Traditional healers often use Chinese hibiscus to treat health disorders. Studies have shown that the flower's extract possessed antioxidant and lipid-lowering properties. Earlier studies have found that the extract had considerable anti-cancer activity. A 2015 study by National Defense Medical Center researchers showed that a related species inhibited triple-negative breast cancer with few toxic side effects.
For this study, researchers investigated the efficacy of Chinese hibiscus on breast cancer cells. They extracted a water-based solution from powdered hibiscus flowers. Afterward, the team applied different amounts of the hibiscus extract to healthy cells and two types of cancerous cells.
In addition, they also tested the adjuvant potential of hibiscus extract alongside drug therapy. They added the extract to either cisplatin, taxol, or tamoxifen. After applying the combined treatment to breast cancer cells, they compared the results of the adjuvant therapy to those of the drug-only treatments.
The researchers assessed the apoptotic morphology caused by the hibiscus extract. They also looked at the biochemical markers of the solution's anti-cancer activity.
To determine how hibiscus extract achieved its cancer-killing effects, they tracked its generation of reactive oxygen species that damaged cells. They also measured the reduction of the mitochondrial membrane potential of targeted cells.
The experimental results showed that the hibiscus flower extract induced cell death in both triple-negative and estrogen-receptor-positive breast cancer cells. It did so selectively, targeting cancerous cells for destruction while leaving non-cancerous cells alone.
Next, the UWindsor researchers learned that adding hibiscus extract to drugs improved the latter's activation of apoptosis in breast cancer cells. Both cisplatin and taxol benefited from the presence of the extract as an adjuvant compared to drug-only treatment.
Adjuvant therapy triggered higher amounts of oxidative stress on cancer cells. It also reduced the mitochondrial membrane potential of the cells further than individual drug treatment.

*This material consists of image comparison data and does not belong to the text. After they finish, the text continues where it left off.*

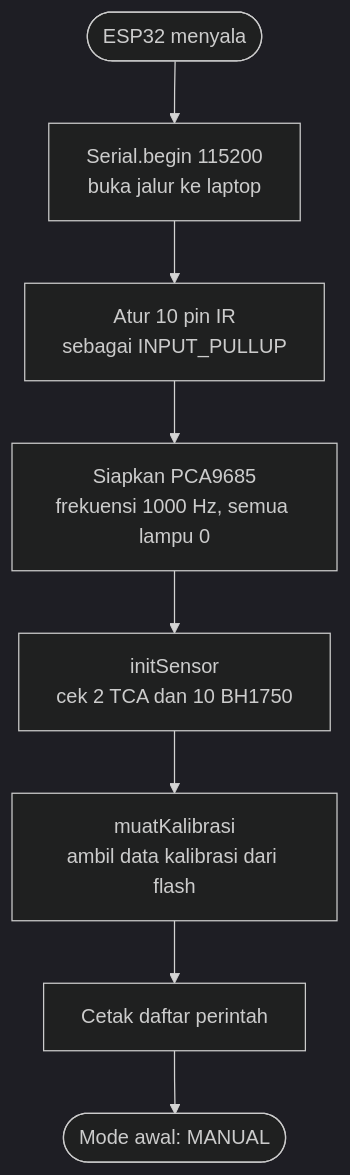
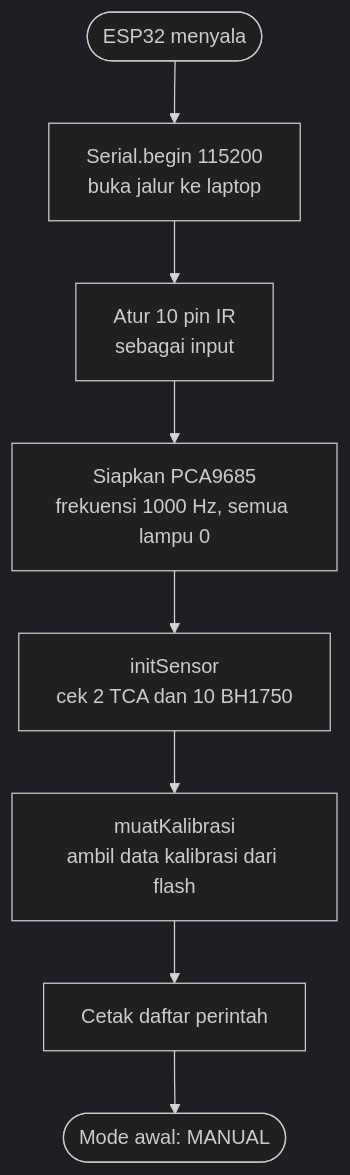
Before and after one commit to ardellrasen/TPT-Adaptive-Lighting: the first of 2 diagrams in docs/learning/03-alur-program.md, drawn with Mermaid (dark theme). The commit also changed other lines of this file and 20 other files, not shown here.

````diff
--- a/docs/learning/03-alur-program.md
+++ b/docs/learning/03-alur-program.md
@@ -14,10 +14,10 @@
 ```mermaid
 flowchart TD
     A([ESP32 menyala]) --> B["Serial.begin 115200<br/>buka jalur ke laptop"]
-    B --> C["Atur 10 pin IR<br/>sebagai INPUT_PULLUP"]
+    B --> C["Atur 10 pin IR<br/>sebagai input"]
     C --> D["Siapkan PCA9685<br/>frekuensi 1000 Hz, semua lampu 0"]
     D --> E["initSensor<br/>cek 2 TCA dan 10 BH1750"]
     E --> F["muatKalibrasi<br/>ambil data kalibrasi dari flash"]
     F --> G["Cetak daftar perintah"]
     G --> H([Mode awal: MANUAL])
 ```
````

The researchers concluded that an extract from Chinese hibiscus flowers achieved selective apoptosis against breast cancer cells while avoiding healthy cells. In particular, it displayed effectiveness against triple-negative breast cancer.
If used as an adjuvant alongside drug therapy, hibiscus extract would make it possible to use lower doses of drugs. Reducing the dosage decreases the toxic effects without reducing the ability to kill cancer cells.